To create a dataframe, you can use the dataframe open command and pass it a source file to load. This command currently supports CSV and parquet files.

> let df = (dataframe open .\Data7602DescendingYearOrder.csv)

Once loaded, there are a variety of commands you can use to interact with the dataframe (you can get the full list with dataframe --help). For example, to see the first few rows of the dataframe we just loaded, we can use dataframe first:

> $df | dataframe first

 # │ anzsic06 │  Area   │ year │ geo_count │ ec_count
 0 │ A        │ A100100 │ 2000 │        96 │      130
 1 │ A        │ A100200 │ 2000 │       198 │      110
 2 │ A        │ A100300 │ 2000 │        42 │       25
 3 │ A        │ A100400 │ 2000 │        66 │       40
 4 │ A        │ A100500 │ 2000 │        63 │       40

Where dataframes really shine is their performance.

For example, the above dataset is 5 columns and ~5.5 million rows of data. We're able to process group it by the year column, sum the results, and display it to the user in 557ms:

let df = (dataframe open Data7602DescendingYearOrder.csv)
let res = ($df | dataframe group-by year | dataframe aggregate sum | dataframe select geo_count)
> benchmark {source}

 # │     real time
 0 │ 557ms 658us 500ns

By comparison, here's the same example in pandas:

import pandas as pd

df = pd.read_csv("Data7602DescendingYearOrder.csv")
res = df.groupby("year")["geo_count"].sum()
> benchmark {python .\}

 # │       real time
 0 │ 1sec 966ms 954us 800ns

System Details: The benchmarks presented in this section were run using a machine with a processor Intel(R) Core(TM) i7-10710U (CPU @1.10GHz 1.61 GHz) and 16 gb of RAM.

While these results are still early, we're excited to see what can be possible using Nushell for processing large datasets.

You can learn more about dataframes, including many examples and a much more in-depth explanation, by reading the new dataframes chapter of the Nushell bookopen in new window.

Note: while all the dataframe functionality is currently grouped behind the dataframe top-level command, we hope to extend support for dataframes to other common Nushell commands.

Improved multiline support (sophiajt)

We've extended multiline expression support to more areas. Now, you can span tables over multiple lines more naturally:

  [name, value];
  [foo, 2]
  [bar, 7]

Subexpression now also span multiple lines.
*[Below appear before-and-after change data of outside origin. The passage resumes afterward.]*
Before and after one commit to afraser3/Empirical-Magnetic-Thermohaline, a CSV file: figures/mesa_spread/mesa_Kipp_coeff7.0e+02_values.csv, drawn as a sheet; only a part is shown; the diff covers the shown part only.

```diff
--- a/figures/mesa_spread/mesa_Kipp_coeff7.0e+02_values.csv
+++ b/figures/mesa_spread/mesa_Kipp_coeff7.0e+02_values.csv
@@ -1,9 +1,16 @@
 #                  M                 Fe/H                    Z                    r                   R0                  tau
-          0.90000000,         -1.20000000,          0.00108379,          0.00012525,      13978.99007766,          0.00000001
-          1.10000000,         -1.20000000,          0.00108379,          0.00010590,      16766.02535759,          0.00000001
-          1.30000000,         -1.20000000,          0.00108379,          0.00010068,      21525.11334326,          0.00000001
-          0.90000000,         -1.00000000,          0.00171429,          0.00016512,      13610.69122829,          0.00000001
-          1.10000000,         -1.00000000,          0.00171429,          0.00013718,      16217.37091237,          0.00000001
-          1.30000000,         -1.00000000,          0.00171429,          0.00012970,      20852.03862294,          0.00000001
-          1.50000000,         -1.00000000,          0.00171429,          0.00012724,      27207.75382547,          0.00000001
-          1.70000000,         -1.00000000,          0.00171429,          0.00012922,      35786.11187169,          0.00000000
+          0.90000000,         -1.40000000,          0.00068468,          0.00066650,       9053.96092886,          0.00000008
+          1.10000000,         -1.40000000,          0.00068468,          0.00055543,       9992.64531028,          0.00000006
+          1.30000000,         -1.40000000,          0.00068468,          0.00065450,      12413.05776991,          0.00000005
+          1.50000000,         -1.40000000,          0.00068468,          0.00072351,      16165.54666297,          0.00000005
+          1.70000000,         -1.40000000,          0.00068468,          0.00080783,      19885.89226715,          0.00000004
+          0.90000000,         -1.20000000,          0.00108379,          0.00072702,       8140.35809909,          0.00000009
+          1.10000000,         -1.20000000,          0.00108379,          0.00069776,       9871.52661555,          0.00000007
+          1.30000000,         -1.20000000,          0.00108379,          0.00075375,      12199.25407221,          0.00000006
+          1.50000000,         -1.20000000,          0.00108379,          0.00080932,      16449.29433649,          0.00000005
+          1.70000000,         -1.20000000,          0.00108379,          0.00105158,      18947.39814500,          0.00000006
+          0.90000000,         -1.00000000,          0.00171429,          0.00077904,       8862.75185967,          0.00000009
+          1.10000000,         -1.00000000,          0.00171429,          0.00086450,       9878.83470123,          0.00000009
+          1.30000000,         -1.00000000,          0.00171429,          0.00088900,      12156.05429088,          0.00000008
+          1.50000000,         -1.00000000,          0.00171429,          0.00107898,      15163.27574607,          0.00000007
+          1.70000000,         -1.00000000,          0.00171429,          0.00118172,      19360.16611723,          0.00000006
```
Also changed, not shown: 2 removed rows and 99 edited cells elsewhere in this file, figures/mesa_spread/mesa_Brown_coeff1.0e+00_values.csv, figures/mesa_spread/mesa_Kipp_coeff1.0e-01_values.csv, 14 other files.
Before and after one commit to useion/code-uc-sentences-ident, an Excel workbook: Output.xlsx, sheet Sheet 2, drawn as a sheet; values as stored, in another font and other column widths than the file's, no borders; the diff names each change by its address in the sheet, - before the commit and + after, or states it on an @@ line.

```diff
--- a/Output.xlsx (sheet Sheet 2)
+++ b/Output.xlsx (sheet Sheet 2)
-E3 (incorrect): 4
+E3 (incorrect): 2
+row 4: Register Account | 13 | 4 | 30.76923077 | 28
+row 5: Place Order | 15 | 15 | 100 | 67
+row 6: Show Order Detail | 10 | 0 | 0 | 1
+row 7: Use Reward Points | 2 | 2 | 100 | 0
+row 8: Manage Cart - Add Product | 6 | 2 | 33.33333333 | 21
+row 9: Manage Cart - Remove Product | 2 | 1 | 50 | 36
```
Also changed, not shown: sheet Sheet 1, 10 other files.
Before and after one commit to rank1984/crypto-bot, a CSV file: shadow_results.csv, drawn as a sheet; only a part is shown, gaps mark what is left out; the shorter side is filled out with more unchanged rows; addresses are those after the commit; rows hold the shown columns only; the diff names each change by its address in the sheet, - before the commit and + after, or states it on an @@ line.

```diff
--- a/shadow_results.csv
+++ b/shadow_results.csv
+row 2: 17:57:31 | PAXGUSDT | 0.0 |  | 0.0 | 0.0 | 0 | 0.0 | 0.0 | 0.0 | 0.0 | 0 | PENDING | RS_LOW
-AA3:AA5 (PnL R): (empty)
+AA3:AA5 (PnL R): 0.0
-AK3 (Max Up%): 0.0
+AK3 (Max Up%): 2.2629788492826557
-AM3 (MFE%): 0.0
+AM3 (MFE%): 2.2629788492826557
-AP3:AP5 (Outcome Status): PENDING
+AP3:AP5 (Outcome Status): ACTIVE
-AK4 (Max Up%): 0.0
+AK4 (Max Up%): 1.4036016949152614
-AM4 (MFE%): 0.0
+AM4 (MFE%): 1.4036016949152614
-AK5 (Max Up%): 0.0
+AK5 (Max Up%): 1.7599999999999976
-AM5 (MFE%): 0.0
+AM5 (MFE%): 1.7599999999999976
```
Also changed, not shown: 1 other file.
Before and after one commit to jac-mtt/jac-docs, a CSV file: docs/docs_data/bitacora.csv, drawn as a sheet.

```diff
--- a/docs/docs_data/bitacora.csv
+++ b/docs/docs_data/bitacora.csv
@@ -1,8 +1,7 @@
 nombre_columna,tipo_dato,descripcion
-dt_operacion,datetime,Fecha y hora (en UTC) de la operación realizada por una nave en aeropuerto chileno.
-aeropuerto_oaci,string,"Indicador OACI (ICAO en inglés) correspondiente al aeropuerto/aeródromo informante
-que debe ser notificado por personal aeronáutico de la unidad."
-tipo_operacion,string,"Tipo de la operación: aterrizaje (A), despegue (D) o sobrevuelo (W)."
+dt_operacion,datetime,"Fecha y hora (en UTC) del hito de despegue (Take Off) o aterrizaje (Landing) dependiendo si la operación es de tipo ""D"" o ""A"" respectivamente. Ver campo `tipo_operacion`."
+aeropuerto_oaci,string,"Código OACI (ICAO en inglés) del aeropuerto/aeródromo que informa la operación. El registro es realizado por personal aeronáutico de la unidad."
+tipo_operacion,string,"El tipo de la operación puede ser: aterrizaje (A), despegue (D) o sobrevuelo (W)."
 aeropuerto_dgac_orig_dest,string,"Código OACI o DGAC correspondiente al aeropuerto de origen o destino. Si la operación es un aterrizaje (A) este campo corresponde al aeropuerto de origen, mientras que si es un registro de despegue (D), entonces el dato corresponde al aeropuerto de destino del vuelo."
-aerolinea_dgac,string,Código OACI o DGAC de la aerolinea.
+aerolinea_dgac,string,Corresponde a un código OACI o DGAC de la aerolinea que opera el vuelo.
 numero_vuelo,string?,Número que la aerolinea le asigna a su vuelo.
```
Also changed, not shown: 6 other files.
Everything inside of the parentheses are treated as if they were written together:

(echo foo
| str length)

This also gives you a way to split up commands that have many arguments over multiple lines:

(echo foo

Multiple shorthand environment vars (sophiajt)

A long-time shortcoming is now fixed in 0.34. You can now pass multiple environment shorthands to the same command:

> FOO=bar BAR=baz $nu.env.FOO + $nu.env.BAR

Variable completions (andrasio)

In addition to steadily improving the completion engine, we've started adding support for completions for built-in variables.

You can now write $nu.<TAB> to complete into the built-in $nu variable, including completions for $nu.env.S<TAB> for completing into environment variables.

Other variables that are in scope can also have their names completed.

New commands

Additional improvements

Looking ahead

Work on reedlineopen in new window has steadily grown in the background, and is now nearing the time where we will explore integrating it into Nushell as Nushell's line editor.

We're also working on a number of parser and engine improvementsopen in new window which we hope will make their way into future version of Nushell.

Dataframe support continues to grow, and we're continuing to collaborate with projects that this builds on to ensure we are using the best techniques possible. There's a lot of potential here not only in terms of using dataframes, but where the Apache Arrow support might allow us to grow additional functionality in the future.